Archeology Museum covers the remains of the Roman baths at Xanten
Archeology Museum covers the remains of the Roman baths at Xanten

The Colonia at Xanten was very much on the limes  – the name that classicists traditionally have used for the fortified border of the Roman Empire, but wikipedia says that this use of limes is all wrong: the Romans themselves are supposed to have called it the Munimentum Traiani, or Trajan’s Bulwark – I’m quite happy to go with that too, as it fits nicely with Trajan’s colony on the Rhine!

Excavated central heating system at Xanten
Excavated central heating system at Xanten

But whatever the politically correct name of the limes on the Rhine may be, its remains are getting ever more attention. German paper Die Welt reported recently that the adjacent countries and regions are nominating the whole stretch, from Remagen (famous with WW2 movie fans) down to where the Rhine meets the North Sea at Katwijk, as a Unesco World Heritage site.

I’d be very happy if that happened – as a boy I lived in Wageningen, on the banks of the Rhine, which once was thought to have been the Roman army camp Vada, and our Dutch house is in Oegstgeest, also on the limes and close to where the northernmost branch of the Rhine flows down to the sea. Living right on this historical frontier always made a great impression on me, and I’d love this heritage to get the recognition and publicity it deserves.

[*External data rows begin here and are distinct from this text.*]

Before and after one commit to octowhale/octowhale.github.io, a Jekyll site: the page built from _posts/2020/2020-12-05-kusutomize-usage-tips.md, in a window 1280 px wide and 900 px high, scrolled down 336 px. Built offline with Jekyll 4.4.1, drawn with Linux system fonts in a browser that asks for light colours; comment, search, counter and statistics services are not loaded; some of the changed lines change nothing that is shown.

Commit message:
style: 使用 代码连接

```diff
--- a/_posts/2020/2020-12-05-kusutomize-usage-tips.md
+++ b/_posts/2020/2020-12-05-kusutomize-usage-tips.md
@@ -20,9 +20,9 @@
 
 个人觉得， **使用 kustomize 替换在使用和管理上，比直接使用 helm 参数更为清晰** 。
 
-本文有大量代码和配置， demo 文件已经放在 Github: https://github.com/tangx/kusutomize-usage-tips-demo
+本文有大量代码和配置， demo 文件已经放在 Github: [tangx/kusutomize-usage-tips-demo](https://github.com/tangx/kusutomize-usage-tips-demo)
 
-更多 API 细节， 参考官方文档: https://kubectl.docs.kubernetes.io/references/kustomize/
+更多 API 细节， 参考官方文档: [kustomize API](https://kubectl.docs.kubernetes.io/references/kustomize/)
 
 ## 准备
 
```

Xanten Archeological Park

Am Rheintor, 46509 Xanten

Admission: 9/6 euros, under 18 free